INPUT MATERIAL:
*** Block opens ***

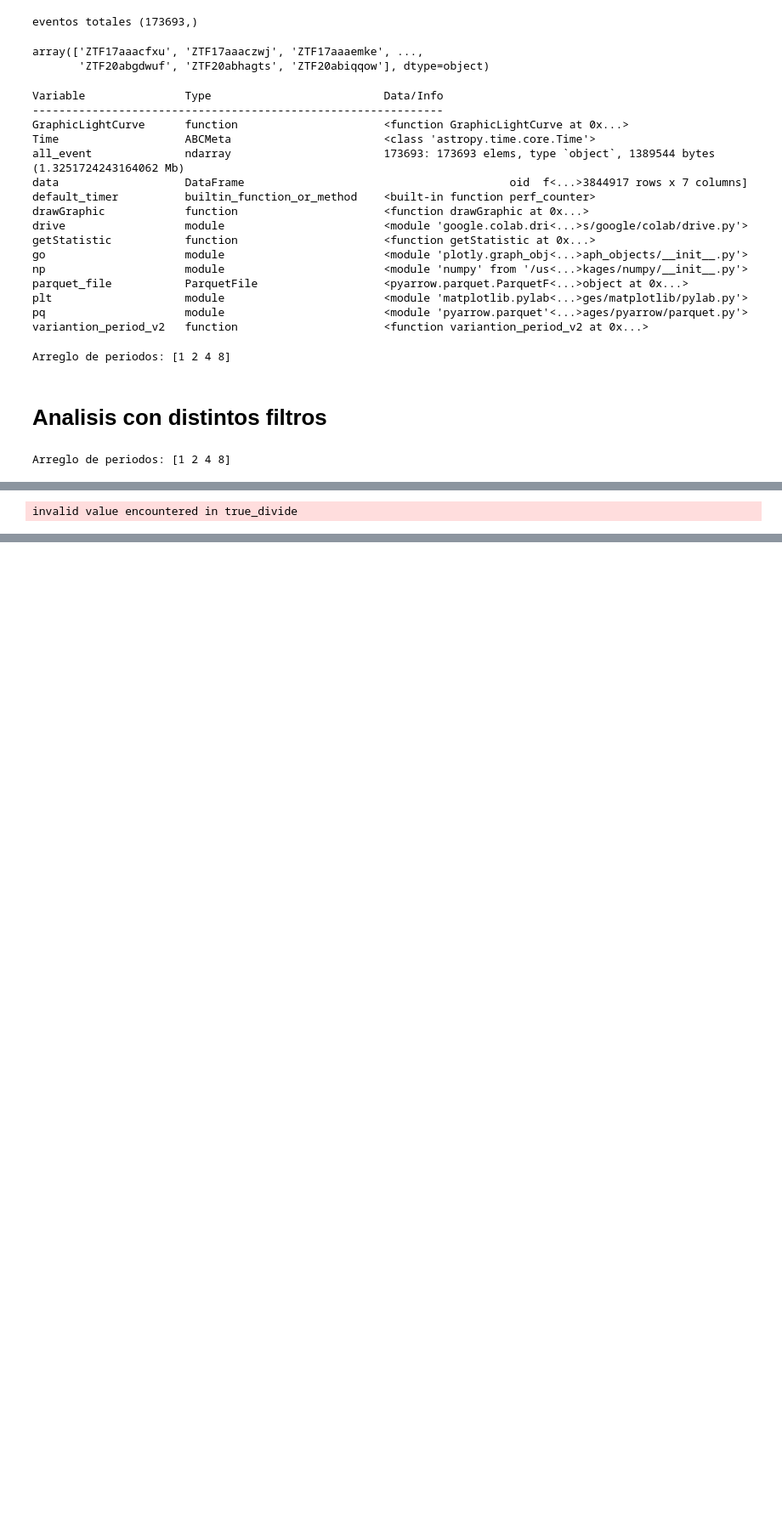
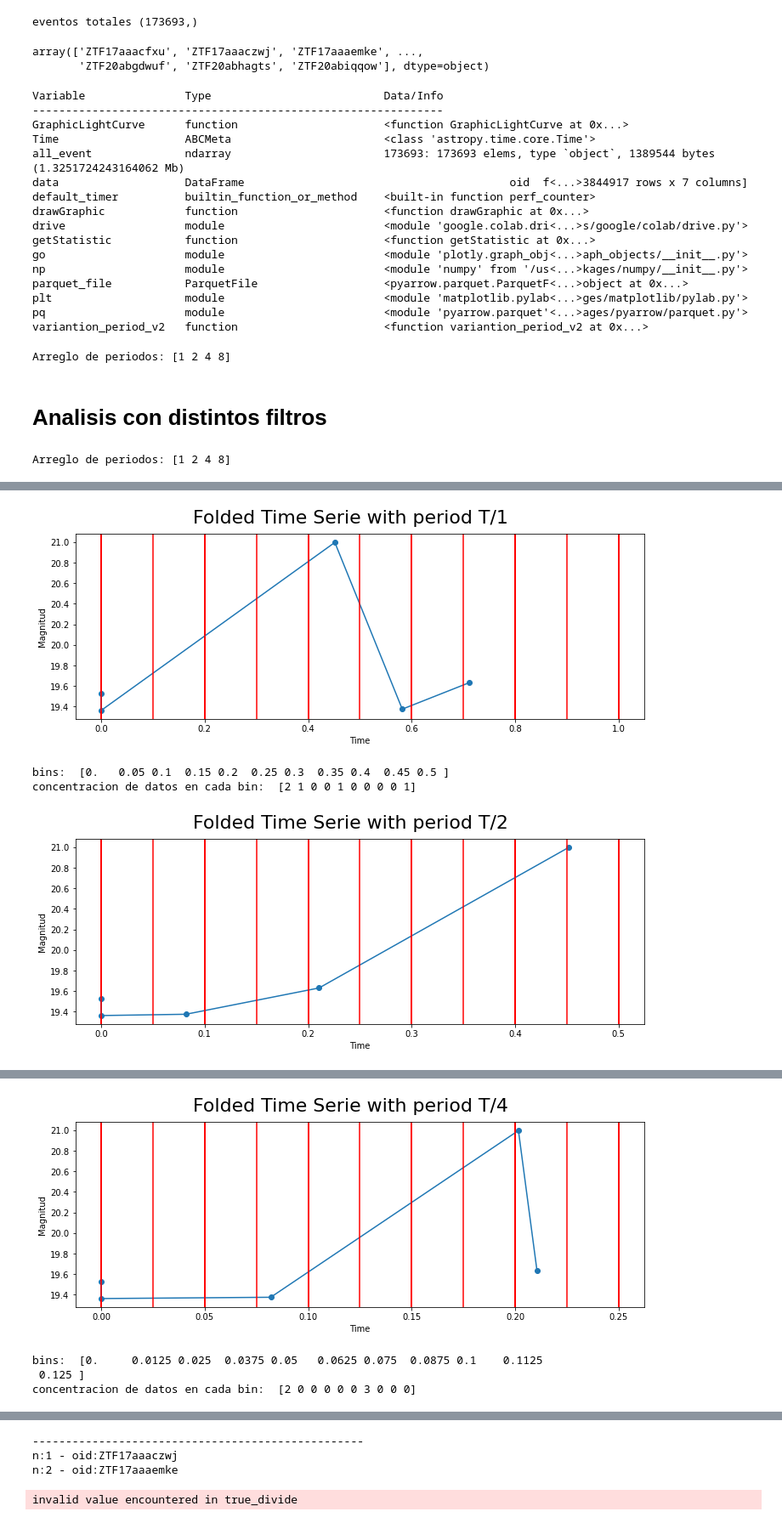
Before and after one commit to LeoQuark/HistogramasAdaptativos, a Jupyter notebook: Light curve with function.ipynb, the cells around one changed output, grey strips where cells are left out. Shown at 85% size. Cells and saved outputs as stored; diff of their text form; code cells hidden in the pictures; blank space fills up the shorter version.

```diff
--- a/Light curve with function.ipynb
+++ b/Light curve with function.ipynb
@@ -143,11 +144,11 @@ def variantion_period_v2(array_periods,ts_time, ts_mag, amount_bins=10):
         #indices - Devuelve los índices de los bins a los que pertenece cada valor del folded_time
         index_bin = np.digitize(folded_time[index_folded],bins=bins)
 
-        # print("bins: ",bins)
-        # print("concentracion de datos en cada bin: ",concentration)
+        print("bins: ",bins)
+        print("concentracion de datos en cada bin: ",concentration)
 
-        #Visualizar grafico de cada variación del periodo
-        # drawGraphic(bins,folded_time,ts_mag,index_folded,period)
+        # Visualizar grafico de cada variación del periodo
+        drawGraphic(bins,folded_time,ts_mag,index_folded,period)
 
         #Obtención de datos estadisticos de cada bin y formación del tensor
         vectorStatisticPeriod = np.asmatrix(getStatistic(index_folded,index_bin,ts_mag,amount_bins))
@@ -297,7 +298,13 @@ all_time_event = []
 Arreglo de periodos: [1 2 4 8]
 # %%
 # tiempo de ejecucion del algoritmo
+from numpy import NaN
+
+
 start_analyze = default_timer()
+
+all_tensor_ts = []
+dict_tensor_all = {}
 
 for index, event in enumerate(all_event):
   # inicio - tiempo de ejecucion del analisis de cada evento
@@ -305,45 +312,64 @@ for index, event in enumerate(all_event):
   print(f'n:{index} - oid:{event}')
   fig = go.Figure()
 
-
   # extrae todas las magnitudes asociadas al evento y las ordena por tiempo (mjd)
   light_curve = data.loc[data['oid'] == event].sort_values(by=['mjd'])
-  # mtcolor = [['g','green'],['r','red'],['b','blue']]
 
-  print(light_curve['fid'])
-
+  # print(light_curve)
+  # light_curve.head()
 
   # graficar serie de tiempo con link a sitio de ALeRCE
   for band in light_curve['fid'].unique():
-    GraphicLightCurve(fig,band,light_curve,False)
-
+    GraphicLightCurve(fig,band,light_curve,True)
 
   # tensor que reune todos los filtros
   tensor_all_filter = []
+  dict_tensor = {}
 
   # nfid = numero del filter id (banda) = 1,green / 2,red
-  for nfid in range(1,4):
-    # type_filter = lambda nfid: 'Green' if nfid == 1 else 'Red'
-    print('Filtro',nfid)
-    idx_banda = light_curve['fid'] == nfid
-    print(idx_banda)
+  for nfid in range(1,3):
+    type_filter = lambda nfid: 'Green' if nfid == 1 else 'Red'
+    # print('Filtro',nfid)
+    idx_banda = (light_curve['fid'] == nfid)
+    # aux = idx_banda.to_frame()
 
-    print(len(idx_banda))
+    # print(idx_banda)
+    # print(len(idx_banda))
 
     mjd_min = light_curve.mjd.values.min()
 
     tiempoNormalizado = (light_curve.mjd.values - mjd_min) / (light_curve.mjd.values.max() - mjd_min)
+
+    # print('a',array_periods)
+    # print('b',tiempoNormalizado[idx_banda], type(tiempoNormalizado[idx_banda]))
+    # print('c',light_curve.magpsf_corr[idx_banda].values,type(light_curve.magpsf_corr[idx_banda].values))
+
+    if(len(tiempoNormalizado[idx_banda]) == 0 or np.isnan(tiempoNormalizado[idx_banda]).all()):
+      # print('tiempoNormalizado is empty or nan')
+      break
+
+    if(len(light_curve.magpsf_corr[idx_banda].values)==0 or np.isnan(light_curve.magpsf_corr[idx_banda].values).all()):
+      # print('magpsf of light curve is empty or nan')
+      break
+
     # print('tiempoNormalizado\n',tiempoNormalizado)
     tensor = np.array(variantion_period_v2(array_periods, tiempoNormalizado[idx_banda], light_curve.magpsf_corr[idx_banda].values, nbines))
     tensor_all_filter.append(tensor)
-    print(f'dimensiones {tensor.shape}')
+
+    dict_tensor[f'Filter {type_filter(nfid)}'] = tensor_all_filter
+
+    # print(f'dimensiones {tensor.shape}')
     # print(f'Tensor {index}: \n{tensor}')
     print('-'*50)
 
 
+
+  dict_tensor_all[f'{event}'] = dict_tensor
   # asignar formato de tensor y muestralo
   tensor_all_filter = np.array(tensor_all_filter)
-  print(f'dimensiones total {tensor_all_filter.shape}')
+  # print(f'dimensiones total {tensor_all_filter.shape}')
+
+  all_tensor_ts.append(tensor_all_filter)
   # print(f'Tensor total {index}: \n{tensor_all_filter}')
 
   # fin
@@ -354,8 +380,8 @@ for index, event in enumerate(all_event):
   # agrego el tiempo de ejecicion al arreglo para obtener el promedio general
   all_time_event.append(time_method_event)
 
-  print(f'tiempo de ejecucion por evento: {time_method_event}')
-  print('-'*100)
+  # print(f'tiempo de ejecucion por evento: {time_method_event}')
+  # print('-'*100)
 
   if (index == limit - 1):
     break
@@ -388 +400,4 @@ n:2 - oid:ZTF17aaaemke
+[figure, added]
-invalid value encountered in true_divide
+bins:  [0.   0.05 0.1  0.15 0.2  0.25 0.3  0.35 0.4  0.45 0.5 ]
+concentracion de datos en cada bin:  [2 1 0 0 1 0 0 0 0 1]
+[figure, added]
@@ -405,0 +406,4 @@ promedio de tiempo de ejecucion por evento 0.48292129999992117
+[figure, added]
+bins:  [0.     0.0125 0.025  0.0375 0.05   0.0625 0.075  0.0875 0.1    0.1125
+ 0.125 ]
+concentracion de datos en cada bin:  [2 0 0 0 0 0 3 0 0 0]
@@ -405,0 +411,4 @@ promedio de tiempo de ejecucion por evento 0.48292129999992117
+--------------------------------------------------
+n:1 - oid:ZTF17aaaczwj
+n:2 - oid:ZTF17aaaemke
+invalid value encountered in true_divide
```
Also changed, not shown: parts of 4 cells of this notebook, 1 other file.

*** Block closes ***
*** Block opens ***

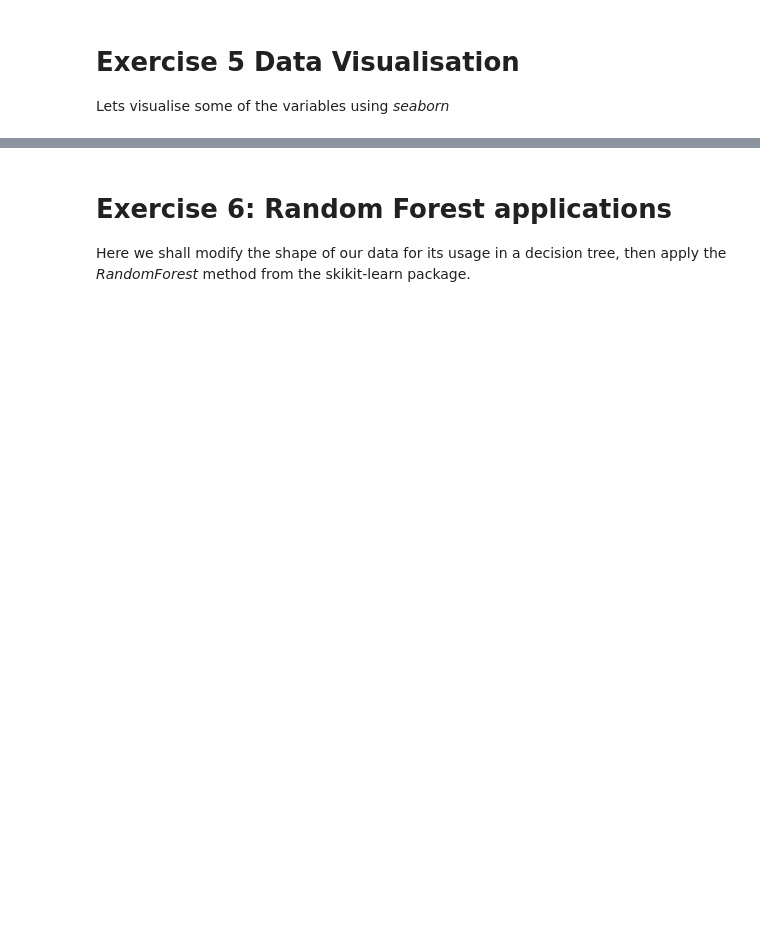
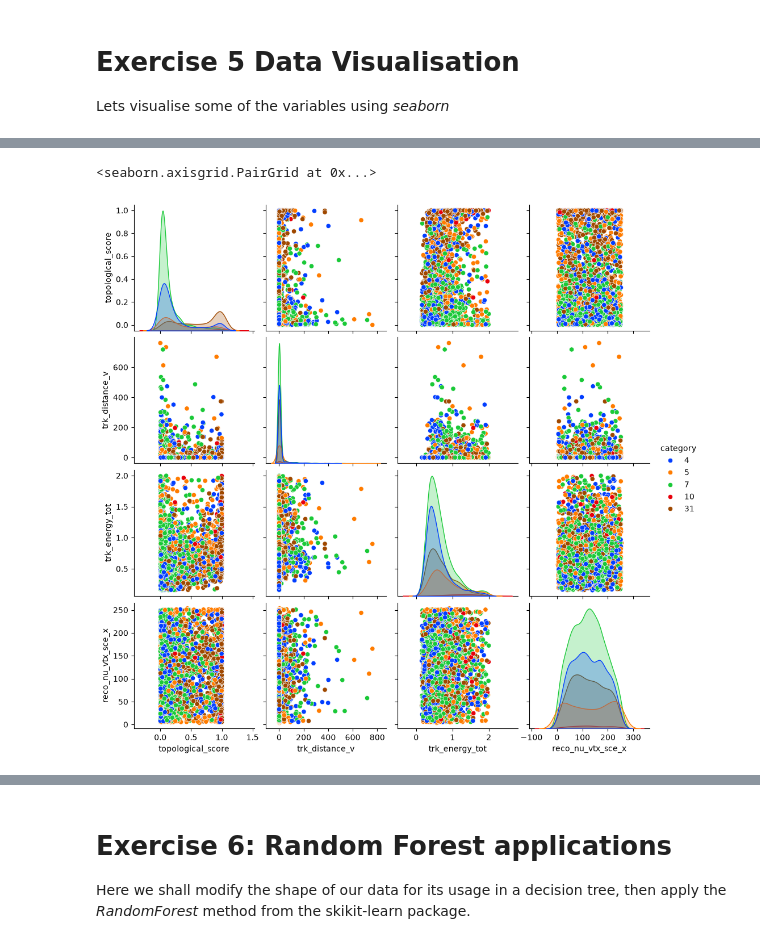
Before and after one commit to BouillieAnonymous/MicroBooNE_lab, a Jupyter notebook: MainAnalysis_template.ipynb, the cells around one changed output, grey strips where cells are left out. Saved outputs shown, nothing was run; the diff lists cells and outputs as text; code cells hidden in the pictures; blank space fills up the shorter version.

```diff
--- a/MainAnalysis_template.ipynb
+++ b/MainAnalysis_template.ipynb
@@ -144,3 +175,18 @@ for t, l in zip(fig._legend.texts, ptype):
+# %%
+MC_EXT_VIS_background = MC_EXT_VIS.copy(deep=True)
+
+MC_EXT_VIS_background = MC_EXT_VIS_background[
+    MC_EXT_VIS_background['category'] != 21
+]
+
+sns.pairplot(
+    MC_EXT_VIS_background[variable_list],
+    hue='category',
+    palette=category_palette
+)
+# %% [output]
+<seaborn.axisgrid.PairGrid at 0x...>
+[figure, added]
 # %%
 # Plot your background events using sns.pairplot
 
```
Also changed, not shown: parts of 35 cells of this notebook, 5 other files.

*** Block closes ***

EXERCISE: Read the entries and show each line that mentions "nfid".

OUTPUT FOR THIS TASK:
   # nfid = numero del filter id (banda) = 1,green / 2,red
-  for nfid in range(1,4):
-    # type_filter = lambda nfid: 'Green' if nfid == 1 else 'Red'
-    print('Filtro',nfid)
-    idx_banda = light_curve['fid'] == nfid
+  for nfid in range(1,3):
+    type_filter = lambda nfid: 'Green' if nfid == 1 else 'Red'
+    # print('Filtro',nfid)
+    idx_banda = (light_curve['fid'] == nfid)
+    dict_tensor[f'Filter {type_filter(nfid)}'] = tensor_all_filter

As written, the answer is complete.